Visually, Apartment clearly resembles the text patterns displayed by Ascott's La Plissure Du Texte, but is a bit distinguished from LeWitt's prominent cubes, yet the fundamental process used by each exhibits a consistency.  It strengthens the potential of a simple logic for diverse applications, regardless of the vehicle used as a building block: cube, alphanumeric character, word, image, or other raw data.  The iterative process implemented throughout each experience is the logic that gives said building blocks a venue to emerge organically into the unforeseen.  Furthermore, the iterations establish a feedback loop that define and enhance the experiences for each artist and viewer.  The experience of the process, rather than the resulting artwork, is the intent. Wattenberg reflects this in stating that "the artworks must be based on actual data, rather than the metaphors or surface appearance of visualization."[10]  He and LeWitt, as well as Ascott, acknowledge the value of the underlying raw data and understand how to use it to build the experience of their art.

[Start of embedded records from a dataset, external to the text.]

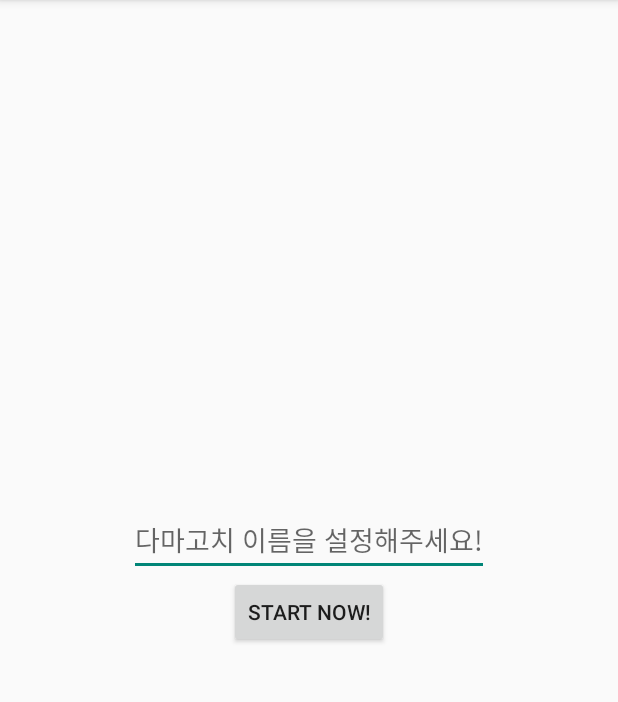
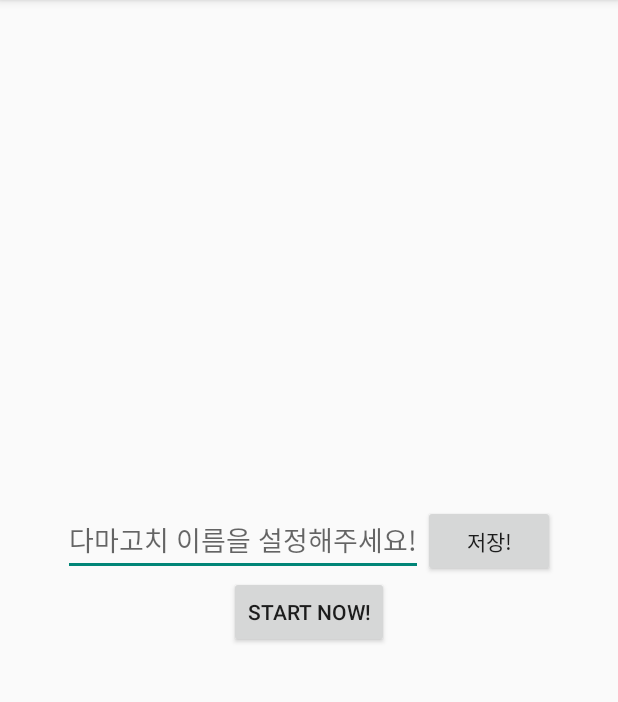
Before and after one commit to swonny/JavaProject, an Android app: the screen it shows after launch (MainActivity), on a phone screen of 412 x 824 dp, the part 84-786 px from its top. Run offline under Robolectric (Android 15) with nearby library versions, the phone set to English and light mode, and no system bars.

Commit message:
21.12.03 (금) 이름 입력받기 버튼생성, 캐릭터 객체 생성 구현

```diff
--- a/app/src/main/java/com/example/javaproject/MainActivity.java
+++ b/app/src/main/java/com/example/javaproject/MainActivity.java
@@ -8,6 +8,8 @@ import android.os.Bundle;
 import android.view.Gravity;
 import android.view.View;
 import android.widget.Button;
+import android.widget.EditText;
+import android.widget.TextView;
 import android.widget.Toast;
 
 
@@ -43,36 +45,34 @@ public class MainActivity extends AppCompatActivity {
         setContentView(R.layout.activity_main);
 
         Button startButton = (Button) findViewById(R.id.startBtn); // 화면전환 이벤트
-        startButton.setOnClickListener(new View.OnClickListener() {
+        TextView characterName = (TextView) findViewById(R.id.characterName);
+        EditText scanName = (EditText) findViewById(R.id.scanName);
+        startButton.setOnClickListener(new View.OnClickListener() { // 시작 버튼 화면전환
             @Override
             public void onClick(View view) {
                 Intent intent = new Intent(getApplicationContext(), SubActivity.class);
                 startActivity(intent);
+                 characterName.setText(scanName.getText());
+
+//                String tName = new String(scanName.getText());
+//                Tama myChar = new Tama();
             }
+        });
 
+        Button sendNameButton = (Button) findViewById(R.id.sendName);
+        sendNameButton.setOnClickListener(new View.OnClickListener() {
+            @Override
+            public void onClick(View view) {
+                String tName = new String(String.valueOf(scanName.getText()));
+                Toast.makeText(getApplicationContext(), tName+" 생성!", Toast.LENGTH_SHORT).show();
+                Tama myCharacter = new Tama(tName);
+
+                System.out.println(myCharacter.name);
+            }
         });
 
     }
     Scanner scan = new Scanner(System.in);
-
-    public void eat(View v) {
-        Toast eatToast = Toast.makeText(getApplicationContext(), "점심시간!", Toast.LENGTH_SHORT);
-        eatToast.show();
-        System.out.println("tesss");
-    }
-
-    public void play(View v) {
-        Toast.makeText(getApplicationContext(), "뭐하고 놀까?", Toast.LENGTH_SHORT).show();
-    }
-
-    public void sleep(View v) {
-        Toast.makeText(getApplicationContext(), "z Z z z Z ..", Toast.LENGTH_SHORT).show();
-    }
-
-    public void gameStart(View v) {
-        Tama my = new Tama("hi");
-        System.out.printf("%s", my.name);
-    }
 
 //            // 레이아웃 생성
 //        LinearLayout linearLayout = new LinearLayout(this);
--- a/app/src/main/res/layout/activity_main.xml
+++ b/app/src/main/res/layout/activity_main.xml
@@ -11,10 +11,25 @@
         android:orientation="vertical"
         tools:context=".MainActivity">
 
-        <EditText
+        <LinearLayout
             android:layout_width="wrap_content"
             android:layout_height="wrap_content"
-            android:hint="다마고치 이름을 설정해주세요!" />
+            android:orientation="horizontal">
+
+            <EditText
+                android:id="@+id/scanName"
+                android:layout_width="wrap_content"
+                android:layout_height="wrap_content"
+                android:hint="다마고치 이름을 설정해주세요!" />
+
+            <Button
+                android:id="@+id/sendName"
+                android:layout_width="wrap_content"
+                android:layout_height="wrap_content"
+                android:text="저장!"
+                android:onClick="sendName"/>
+
+        </LinearLayout>
 
         <Button
             android:id="@+id/startBtn"
--- a/app/src/main/res/layout/first_main.xml
+++ b/app/src/main/res/layout/first_main.xml
@@ -7,6 +7,7 @@
     tools:context=".MainActivity">
 
     <TextView
+        android:id="@+id/characterName"
         android:layout_width="wrap_content"
         android:layout_height="wrap_content"
         android:text="다마고치 키우기!"
```
Also changed, not shown: app/src/main/java/com/example/javaproject/SubActivity.java (+21 -0 lines).
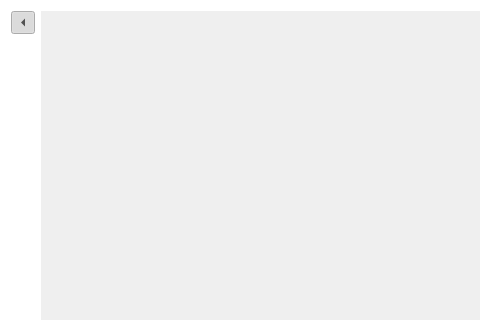
First picture: the form in src/bsdd_gui/plugins/graph_viewer/module/settings/qt/Widget.ui, repository c-mellueh/bSDD-Toolkit, before the edit; both pictures show x 0 to 480 and y 0 to 320 of the 772 by 942 pixel window.
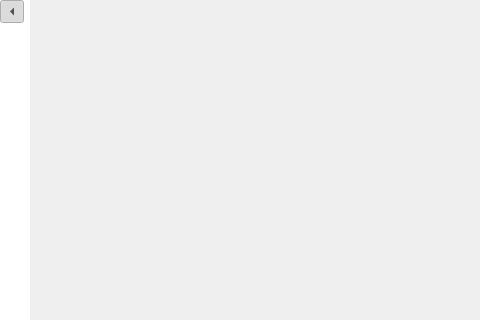
Second picture: the form after the edit.

```diff
--- a/src/bsdd_gui/plugins/graph_viewer/module/settings/qt/Widget.ui
+++ b/src/bsdd_gui/plugins/graph_viewer/module/settings/qt/Widget.ui
@@ -18,6 +18,18 @@
                 background: transparent; }</string>
   </property>
   <layout class="QHBoxLayout" name="horizontalLayout">
+   <property name="leftMargin">
+    <number>0</number>
+   </property>
+   <property name="topMargin">
+    <number>0</number>
+   </property>
+   <property name="rightMargin">
+    <number>0</number>
+   </property>
+   <property name="bottomMargin">
+    <number>0</number>
+   </property>
    <item>
     <layout class="QVBoxLayout" name="button_layout">
      <item>
@@ -70,8 +82,8 @@
        <rect>
         <x>0</x>
         <y>0</y>
-        <width>723</width>
-        <height>924</height>
+        <width>741</width>
+        <height>942</height>
        </rect>
       </property>
       <layout class="QVBoxLayout" name="scroll_layout" stretch="">
```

Wattenberg uses the infinite data stream of collaborative input as the source for his artwork, and with the guidance of an algorithm in a structured process, works like Apartment can be experienced by all.  Although the source may differ from that of LeWitt, the contextual processes coincide with their self-realization.  At the same time, this emerging art aims to address "a prominent issue in this new medium: the search for visual models that represent a continuously changing flow of data and information."[11] The realm of data visualization relies on the steady influx of data from various sources which can be a challenge to manage, but this also opens up the opportunity to introduce a greater dynamic in the experience of art, and Wattenberg's initiative is to lead the way.


[1] "About Me," Martin Wattenberg, accessed October 8, 2018,

[2] "Marek Walczak," MW2MW, accessed October 8, 2018,

[3] "Jonathan Feinberg," Jonathan Feinberg, accessed October 8, 2018,

[4] Fernanda B. Viegas and Martin Wattenberg. "Artistic data visualization: Beyond visual analytics," Paper presented at the International Conference on Online Communities and Social Computing, July 22-27, 2007, Beijing, China: 183.

[5] Christine Paul. "Renderings of Digital Art," Leonardo 35, no. 5 (2002): 473.

[6] Jan Baetens, "Roy Ascott's La Plissure du Texte: Towards some elements of a user's manual," Metaverse Creativity 2, no. 2 (2012): 193.

[7] Richard K. Merritt, "From Memory Arts to the New Code Paradigm: The Artist as Engineer of Virtual Information Space and Virtual Experience," Leonardo 34, no. 5 (2001): 406.

[8], " Commission: “Apartment” by Marek Walczak, Martin Wattenberg, Jonathan Feinberg (2001)," uploaded May 10, 2015, video, 4:45,

[9] Kevin F. McCarthy and Elizabeth Heneghan Ondaatje. From Celluloid to Cyberspace: The Media Arts and the Changing Arts World. Rand Corporation, 2002: 29.

[10] Viegas. "Artistic data visualization," 184.

[11] "Data Dynamics," Artport, Whitney Museum of American Art, accessed October 10, 2018,